During Bolsonaro’s tenure, the mandate of BNDES has been to guarantee as many privatizations as possible. The bank’s director of infrastructure, concessions and public-private partnerships, Fábio Abrahão has explained to the media that for months his department has been operating a “war room” inside the bank to push privatizations forward as quickly as possible.

Abrahão assembled his team of experts specifically to deal with legal challenges to privatizations. When questioned about the possibility that legal or political decisions could postpone the auction, Abrahão asserted that “we don’t work with delays.” This statement reveals everything we need to know about the strength and arrogance of Brazil’s capitalist class.

The auction went ahead as scheduled on April 30. However, Rio’s government did not choose to privatize all of CEDAE. Distribution and sewage treatment, the most profitable parts of the utility, were sold off. Water capturing and clean-water treatment will remain the state’s responsibility. Retaining control over the least profitable part of the water company while losing possession of the more profitable part will deprive the state of the ability to cross-subsidize internally.

In preparation for the sell-off, CEDAE was carved into four blocks, each to be sold off separately. The minimum price was $10.6 billion reals (C$2.4 billion). The three most profitable blocks ended up selling for more than double this price. The fourth block was not sold, despite the Rio government offering it for the lowest price.

Iguá — the company partially owned by the Canadian pension firms — won one of the blocks. Auctioneers saw no need to accept other offers because Iguá’s first was 130 percent of the asking price.

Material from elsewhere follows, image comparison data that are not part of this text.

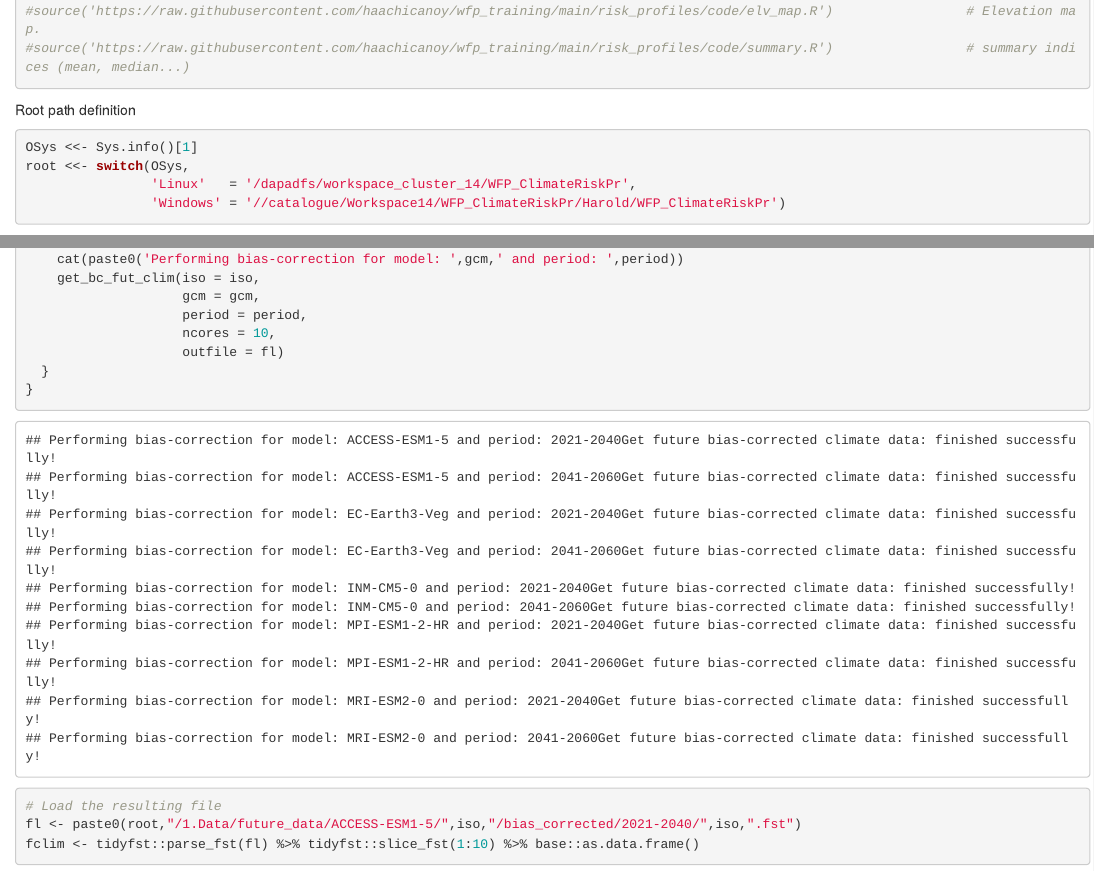
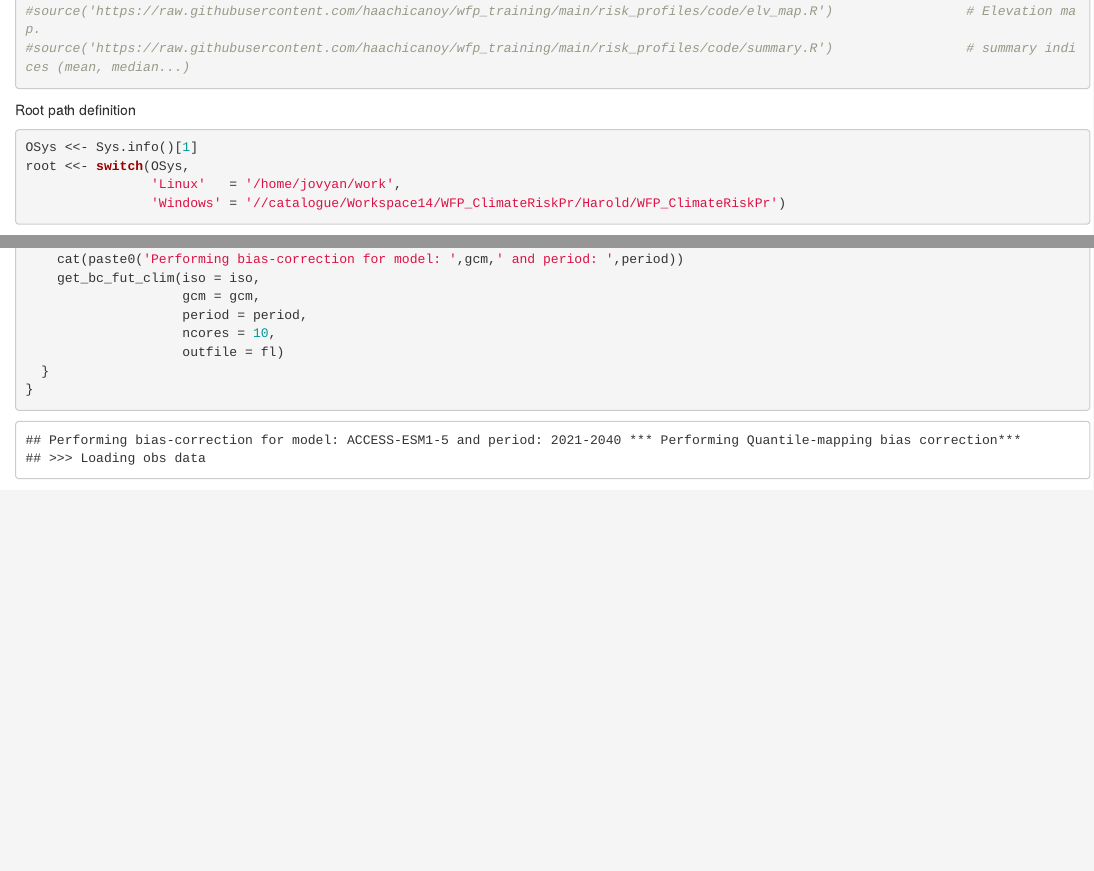
Before and after one commit to haachicanoy/wfp_training, an R Markdown document (risk_profiles/notebook.Rmd): the page in a window 1100 px wide, from 710 px down, and a second part further down, joined at a grey line. Rendered offline with R 4.5, knitr and Pandoc, with nearby package versions; some code elsewhere in the file could not run offline; common packages that the code uses without loading them are loaded.

Commit message:
Bias correction example

````diff
--- a/risk_profiles/code/_get_bc_fut_clim.R
+++ b/risk_profiles/code/_get_bc_fut_clim.R
@@ -16,8 +19,213 @@ get_bc_fut_clim <- function(iso = iso,
                             outfile = paste0('./',iso,'.fst')){
   if(!file.exists(outfile)){
 
+    suppressMessages(library(pacman))
+    suppressMessages(pacman::p_load(qmap, future.apply, furrr, future, ncdf4, raster, tidyverse, compiler, vroom, gtools, fst))
+
+    his_obs <<- paste0(root,"/1.Data/observed_data/",iso,"/",iso,".fst")
+    his_gcm <<- paste0(root,"/1.Data/future_data/",gcm,"/",iso,"/downscale/1995-2014/",iso,".fst")
+    his_bc  <<- paste0(root,"/1.Data/future_data/",gcm,"/",iso,"/bias_corrected/1995-2014/",iso,".fst")
+    fut_gcm <<- paste0(root,"/1.Data/future_data/",gcm,"/",iso,"/downscale/",period,"/",iso,".fst")
+    outfile <<- paste0(root,"/1.Data/future_data/",gcm,"/",iso,"/bias_corrected/",period,"/",iso,".fst")
+
+    BC_Qmap(his_obs = his_obs,
+            his_gcm = his_gcm,
+            fut_gcm = fut_gcm,
+            his_bc  = his_bc,
+            fut_bc  = outfile,
+            period  = period,
+            ncores  = ncores)
+    cat('Future bias-corrected climate data successfully calculated.\n')
+
   } else {
     cat('Future bias-corrected climate data already calculated.\n')
   }
   return(cat('Get future bias-corrected climate data: finished successfully!\n'))
 }
+
+# Quantile-mapping bias correction function
+BC_Qmap <- function(his_obs = his_obs,
+                    his_gcm = his_gcm,
+                    fut_gcm = fut_gcm,
+                    his_bc  = his_bc,
+                    fut_bc  = fut_bc,
+                    period  = period,
+                    ncores  = 1)
+{
+
+  bc_qmap <<- function(df_obs, df_his_gcm, df_fut_gcm){
+    cat('> Fitting the Qmap function per variable\n')
+    prec_fit <- qmap::fitQmap(obs=df_obs$prec, mod=df_his_gcm$prec, method="RQUANT", qstep=0.01, wet.day=TRUE, na.rm=TRUE)
+    tmax_fit <- qmap::fitQmap(obs=df_obs$tmax, mod=df_his_gcm$tmax, method="RQUANT", qstep=0.01, wet.day=FALSE, na.rm=TRUE)
+    tmin_fit <- qmap::fitQmap(obs=df_obs$tmin, mod=df_his_gcm$tmin, method="RQUANT", qstep=0.01, wet.day=FALSE, na.rm=TRUE)
+
+    cat('> Doing bias correction per variable historical GCMs\n')
+    bc_his_gcm <- df_his_gcm
+    bc_his_gcm$prec <- qmap::doQmap(x=df_his_gcm$prec, prec_fit, type="linear")
+    bc_his_gcm$tmax <- qmap::doQmap(x=df_his_gcm$tmax, tmax_fit, type="linear")
+    bc_his_gcm$tmin <- qmap::doQmap(x=df_his_gcm$tmin, tmin_fit, type="linear")
+
+    cat('> Doing bias correction per variable future GCMs\n')
+    bc_fut_gcm <- df_fut_gcm
+    bc_fut_gcm$prec <- qmap::doQmap(x=df_fut_gcm$prec, prec_fit, type="linear")
+    bc_fut_gcm$tmax <- qmap::doQmap(x=df_fut_gcm$tmax, tmax_fit, type="linear")
+    bc_fut_gcm$tmin <- qmap::doQmap(x=df_fut_gcm$tmin, tmin_fit, type="linear")
+    bc_data <- list(His = bc_his_gcm,
+                    Fut = bc_fut_gcm)
+    return(list(bc_data))
+  }
+
+  cat(paste0(' *** Performing Quantile-mapping bias correction***\n'))
+  cat(paste0('>>> Loading obs data\n'))
+  if(class(his_obs) == 'character'){
+    his_obs <- his_obs %>%
+      tidyft::parse_fst(path = .) %>%
+      base::as.data.frame()
+  } else {
+    his_obs <- his_obs
+  }
+  his_obs$year <- NULL
+  his_obs$id1 <- his_obs$id
+  his_obs <- his_obs %>%
+    tidyr::nest(Climate = c('id','date','prec','tmean','tmax','tmin','srad','wind','rh')) %>%
+    dplyr::rename(id = 'id1') %>%
+    dplyr::select(id, dplyr::everything(.))
+
+  cat(paste0('>>> Impute missing data\n'))
+  impute_missings <<- function(tbl = clim_data){
+    Climate <- 1:nrow(tbl) %>%
+      purrr::map(.f = function(i){
+        df <- tbl$Climate[[i]]
+        if(sum(is.na(df$tmean)) > 0){
+          df$tmean[which(is.na(df$tmean))] <- median(df$tmean, na.rm = T)
+        }
+        if(sum(is.na(df$tmax)) > 0){
+          df$tmax[which(is.na(df$tmax))] <- median(df$tmax, na.rm = T)
+        }
+        if(sum(is.na(df$tmin)) > 0){
+          df$tmin[which(is.na(df$tmin))] <- median(df$tmin, na.rm = T)
+        }
+        if(sum(is.na(df$srad)) > 0){
+          df$srad[which(is.na(df$srad))] <- median(df$srad, na.rm = T)
+        }
+        if(sum(is.na(df$prec)) > 0){
+          df$prec[which(is.na(df$prec))] <- median(df$prec, na.rm = T)
+        }
+        if(sum(is.na(df$rh)) > 0){
+          df$rh[which(is.na(df$rh))] <- median(df$rh, na.rm = T)
+        }
+        if(sum(is.na(df$wind)) > 0){
+          df$wind[which(is.na(df$wind))] <- median(df$wind, na.rm = T)
+        }
+        return(df)
+      })
+
+    return(Climate)
+  }
+  his_obs$Climate <- impute_missings(tbl = his_obs)
+
+  cat(paste0('>>> Loading historical GCM data\n'))
+  if(class(his_gcm) == 'character'){
+    his_gcm <- his_gcm %>%
+      tidyft::parse_fst(path = .) %>%
+      base::as.data.frame()
+  } else {
+    his_gcm <- his_gcm
+  }
+  his_gcm$id1 <- his_gcm$id
+  his_gcm <- his_gcm %>%
+    tidyr::nest(Climate = c('id','date','prec','tmax','tmin')) %>%
+    dplyr::rename(id = 'id1') %>%
+    dplyr::select(id, dplyr::everything(.))
+  his_gcm$Climate <- impute_missings(tbl = his_gcm)
+
+  cat(paste0('>>> Loading future GCM data\n'))
+  if(class(fut_gcm) == 'character'){
+    fut_gcm <- fut_gcm %>%
+      tidyft::parse_fst(path = .) %>%
+      base::as.data.frame()
+  } else {
+    fut_gcm <- fut_gcm
+  }
+  fut_gcm$id1 <- fut_gcm$id
+  fut_gcm <- fut_gcm %>%
+    tidyr::nest(Climate = c('id','date','prec','tmax','tmin')) %>%
+    dplyr::rename(id = 'id1') %>%
+    dplyr::select(id, dplyr::everything(.))
+  fut_gcm$Climate <- impute_missings(tbl = fut_gcm)
+
+  px <- intersect(his_obs$id, his_gcm$id)
+  his_obs <- his_obs[his_obs$id %in% px,]
+  his_gcm <- his_gcm[his_gcm$id %in% px,]
+  fut_gcm <- fut_gcm[fut_gcm$id %in% px,]
+
+  his_gcm_bc <<- his_gcm
+  fut_gcm_bc <<- fut_gcm
+
+  if(OSys == 'Windows'){
+    cl <- createCluster(ncores, export = list("root","his_obs","his_gcm","fut_gcm","bc_qmap","his_gcm_bc","fut_gcm_bc"), lib = list("tidyverse","raster","qmap"))
+    bc_data <- 1:nrow(his_obs) %>% parallel::parLapply(cl, ., function(i){
+      tryCatch(expr={
+        bc_data <<- bc_qmap(df_obs     = his_obs$Climate[[i]],
+                            df_his_gcm = his_gcm$Climate[[i]],
+                            df_fut_gcm = fut_gcm$Climate[[i]])
+      },
+      error = function(e){
+        cat(paste0("Quantile mapping failed for pixel: ",i,"\n"))
+        return("Done\n")
+      })
+      return(bc_data)
+    })
+    parallel::stopCluster(cl)
+  } else {
+    if(OSys == 'Linux'){
+      plan(multicore, workers = ncores)
+      bc_data <- future.apply::future_lapply(1:nrow(his_obs), FUN = function(i){
+        tryCatch(expr={
+          bc_data <<- bc_qmap(df_obs     = his_obs$Climate[[i]],
+                              df_his_gcm = his_gcm$Climate[[i]],
+                              df_fut_gcm = fut_gcm$Climate[[i]])
+        },
+        error = function(e){
+          cat(paste0("Quantile mapping failed for pixel: ",i,"\n"))
+          return("Done\n")
+        })
+        return(bc_data)
+      })
+      future:::ClusterRegistry("stop")
+      gc(reset = T)
+    }
+  }
+
+  his_gcm_bc$Climate <- bc_data %>% purrr::map(1) %>% purrr::map(1)
+  fut_gcm_bc$Climate <- bc_data %>% purrr::map(1) %>% purrr::map(2)
+
+  cat(paste0('Adding historical (1995-2014) srad, windspeed, and RH\n'))
+  fut_gcm_bc$Climate <- 1:nrow(fut_gcm_bc) %>%
+    purrr::map(.f = function(i){
+      df <- fut_gcm_bc$Climate[[i]]
+      his_obs_flt <- his_obs$Climate[[i]] %>%
+        # dplyr::mutate(month = lubridate::month(date),
+        #               day   = lubridate::day(date)) %>%
+        # .[-which(.$month == 2 & .$day == 29),] %>%
+        dplyr::filter(date >= as.Date('1995-01-01') & date <= as.Date('2014-12-31')) # Initial date: YYYY-01-02
+      df$tmean <- (df$tmin + df$tmax)/2
+      df$srad  <- his_obs_flt$srad
+      df$wind  <- his_obs_flt$wind
+      df$rh    <- his_obs_flt$rh
+      return(df)
+    })
+
+  his_gcm_bc <- his_gcm_bc %>% tidyr::unnest(.)
+  fut_gcm_bc <- fut_gcm_bc %>% tidyr::unnest(.)
+
+  if(!file.exists(his_bc)){
+    dir.create(dirname(his_bc),FALSE,TRUE)
+    tidyft::export_fst(his_gcm_bc,his_bc)
+  }
+  dir.create(dirname(fut_bc),FALSE,TRUE)
+  tidyft::export_fst(fut_gcm_bc,fut_bc)
+
+  cat('Bias correction process completed successfully\n')
+
+}
--- a/risk_profiles/code/_get_dws_fut_clim.R
+++ b/risk_profiles/code/_get_dws_fut_clim.R
@@ -16,6 +16,12 @@ get_dws_fut_clim <- function(iso = iso,
                              outfile = paste0('./',iso,'.fst')){
   if(!file.exists(outfile)){
 
+    suppressMessages(library(pacman))
+    suppressMessages(pacman::p_load(fuzzyjoin,terra,tidyverse,raster,sf,data.table,fst))
+    if (packageVersion("terra") < "1.1.0"){warning("terra version should be at least 1.1.0, \ninstall the the most updated version remotes::install_github('rspatial/terra')")}
+
+
+
   } else {
     cat('Future downscaled climate data already calculated.\n')
   }
--- a/risk_profiles/code/_get_soil_data.R
+++ b/risk_profiles/code/_get_soil_data.R
@@ -26,7 +26,7 @@ get_soil <- function(iso = iso, outfile = './soilcp_data.fst'){
 
     # Load CHIRPS template
                            #//catalogue/BaseLineDataCluster01/observed/gridded_products/chirps/daily/chirps-v2.0.2020.01.01.tif
-    tmp <- raster::raster("//CATALOGUE/Workspace14/WFP_ClimateRiskPr/1.Data/chirps-v2.0.2020.01.01.tif")
+    tmp <- raster::raster(paste0(root,"/1.Data/chirps-v2.0.2020.01.01.tif"))
 
     # Transform crd to raster study area
     r <- raster::rasterFromXYZ(xyz = crd[,c('x','y')] %>% unique %>% dplyr::mutate(vals = 1),
--- a/risk_profiles/notebook.Rmd
+++ b/risk_profiles/notebook.Rmd
@@ -51,7 +51,7 @@ Root path definition
 ```{r}
 OSys <<- Sys.info()[1]
 root <<- switch(OSys,
-                'Linux'   = '/dapadfs/workspace_cluster_14/WFP_ClimateRiskPr',
+                'Linux'   = '/home/jovyan/work',
                 'Windows' = '//catalogue/Workspace14/WFP_ClimateRiskPr/Harold/WFP_ClimateRiskPr')
 ```
 
````
Also changed, not shown: risk_profiles/code/_bias_correction_example.R (added, +62 -0 lines), risk_profiles/code/_inputs_manipulation.R (added, +62 -0 lines), risk_profiles/notebook.nb.html, risk_profiles/code/_get_bc_fut_clim.R (3 more changed lines), risk_profiles/notebook.Rmd (7 more changed lines).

CPPIB and AIMCo own 46.7 and 38.6 percent of Iguá, respectively. The Brazilian national development bank, BNDES, and the asset management firm, IG4 Capital, divide the remaining 10.9 and 3.8 percent of the shares among themselves.

BNDES’s multiple roles as organizer, shareholder, and decision maker raises significant questions about the legality of this whole process. Opponents of the privatization of CEDAE will continue to contest it and will, rightly, draw attention to the role played by BNDES in orchestrating the deal.

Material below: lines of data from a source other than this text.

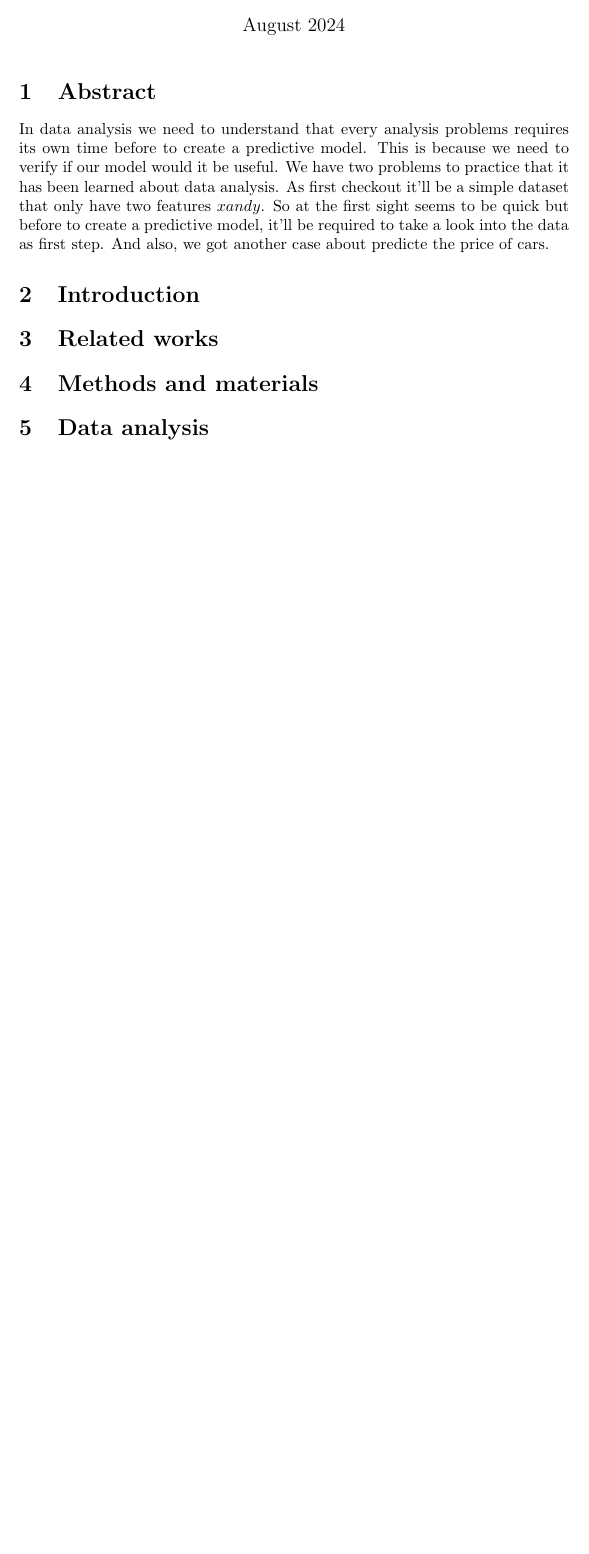
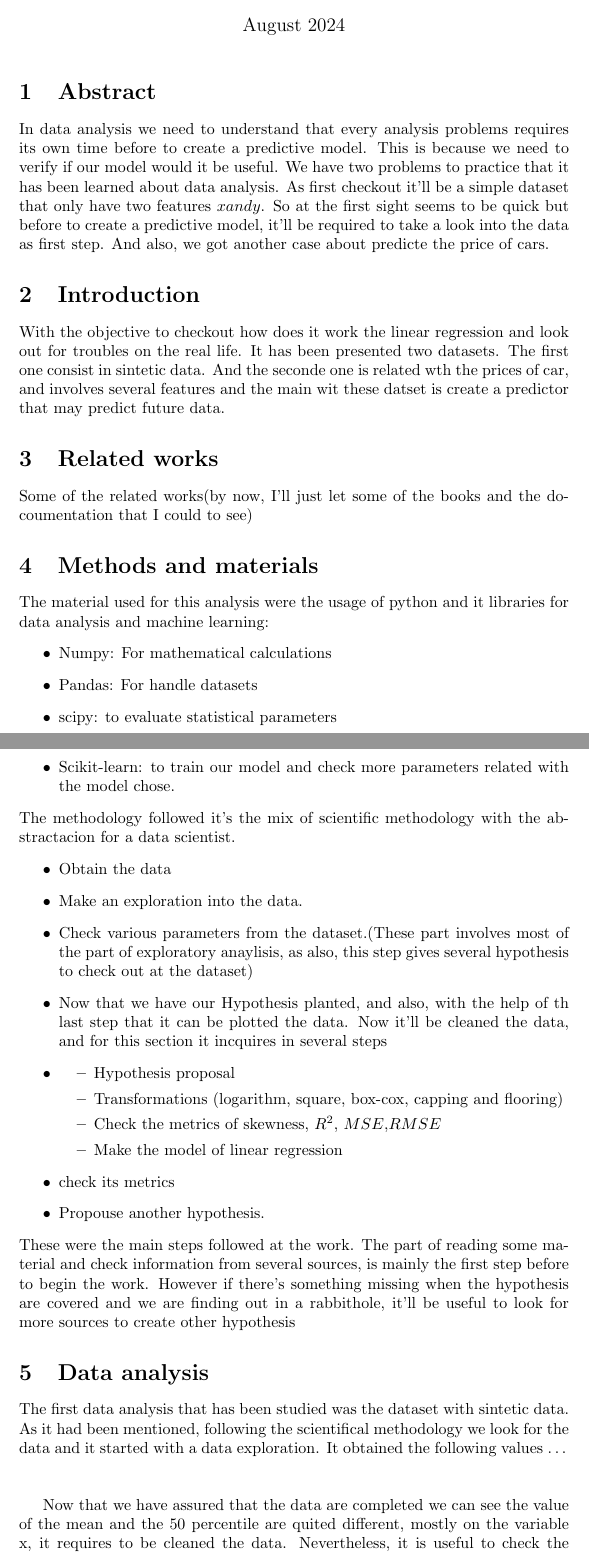
Before and after one commit to JoseAdrianRodriguezGonzalez/Linear-predictor, a LaTeX document (article/article.tex): part of the page before the commit and two parts of pages 1 and 2 of 3 after it, the two joined at a grey line, cut so that both start at the same text, the shorter picture padded with empty space. Compiled offline with pdfLaTeX.

Commit message:
I've added more info

```diff
--- a/article/article.tex
+++ b/article/article.tex
@@ -13,6 +13,39 @@
 In data analysis we need to understand that every analysis problems requires its own time before to create a predictive model. This is because we need to verify if our model would it be useful.
 We have two problems to practice that it has been learned about data analysis. As first checkout it'll be a simple dataset that only have two features \(x and y\). So at the first sight seems to be quick but before to create a predictive model, it'll be required to take a look into the data as first step. And also, we got another case about predicte the price of cars.
 \section{Introduction}
+With the objective to checkout how does it work the linear regression and look out for troubles on the real life. It has been presented two datasets. The first one consist in sintetic data.
+And the seconde one is related wth the prices of car, and involves several features and the main wit these datset is create a predictor that may predict future data.
 \section{Related works}
+Some of the related works(by now, I'll just let some of the books and the docoumentation that I could  to see)
 \section{Methods and materials}
+The material used for this analysis were the usage of python and it libraries for data analysis and machine learning:
+\begin{itemize}
+  \item Numpy: For mathematical calculations
+  \item Pandas: For handle datasets
+  \item scipy: to evaluate statistical parameters
+  \item Scikit-learn: to train our model and check more parameters related with the model chose.
+\end{itemize}
+The methodology followed it's the mix of scientific methodology with the abstractacion for a data scientist.
+\begin{itemize}
+  \item Obtain the data
+  \item Make an exploration into the data.
+  \item Check various parameters from the dataset.(These part involves most of the part of exploratory anaylisis, as also, this step gives several hypothesis to check out at the dataset)
+  \item Now that we have our Hypothesis planted, and also, with the help of th last step that it can be plotted the data. Now it'll be cleaned the data, and for this section it incquires in several steps
+  \item \begin{itemize}
+    \item Hypothesis proposal
+    \item Transformations (logarithm, square, box-cox, capping and flooring)
+    \item Check the metrics of skewness, $R^2$, $MSE$,$RMSE$
+    \item Make the model of linear regression
+  \end{itemize}
+  \item check its metrics
+  \item Propouse another hypothesis.
+\end{itemize}
+These were the main steps followed at the work. The part of reading some material and check information from several sources, is mainly the first step before to begin the work. However if there's something missing when the hypothesis are covered and we are finding out in a rabbithole, it'll be useful to look for more sources to create other hypothesis
 \section{Data analysis}
+The first data analysis that has been studied was the dataset with sintetic data. As it had been mentioned, following the scientifical methodology we look for the data and it started with a data exploration.
+It obtained the following values \dots
+\begin{table}[h]
+
+\end{table}
+
+Now that we have assured that the data are completed we can see the value of the mean and the 50 percentile are quited different, mostly on the variable x, it requires to be cleaned the data. Nevertheless, it is useful to check the correlation with variable x to y too.
```
Also changed, not shown: article/article.pdf, article/article.tex (4 more changed lines), 8 other files.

The CEDAE sell-off is only the start of a wave of Brazilian privatizations backed by the pensions of Canadian workers. The Canadian Pension Plan’s Latin America director, Rodolfo Spielman, confirms that, within the new legal framework set by the auction, the private sanitation sector has the potential to grow.

CPPIB’s director of infrastructure, Ricardo Szlejf, estimates that Iguá will participate in “many, if not all, the concessions and privatizations in the coming years.” The CPPIB is looking to diversify its portfolio, and by investing in energy generation and transmission. The investment board has around $27 billion reals (over C$6 billion) worth of investments in Brazil, equivalent to half its portfolio for all of Latin America.

Brasília’s commitment to antidemocratic and authoritarian privatizations shows no signs of waning. One week after the CEDAE auction, a vote on a constitutional amendment to remove the requirement for a plebiscite in cases of large-scale privatizations took place in the state legislature of Rio Grande do Sul.

Investors and conservative politicians are targeting Rio Grande do Sul’s state bank and water systems for CEDAE-style privatizations. By a margin of one vote, the legislature approved the constitutional amendment, removing the mandatory democratic check on these types of political decisions. It soon came to light that the vote was miscounted: the winning side counted the vote of an absent legislator. The decision is now being contested.

The confidence and boldness with which the extreme right is attacking makes it clear that they have abandoned the “rules of the game.” We must expand our fight against the expansion of capital based on speculation, predation, fraud, and the theft of socially produced wealth. Only when we organize creatively and boldly can we secure and expand quality public services that are democratically managed and accessible to all.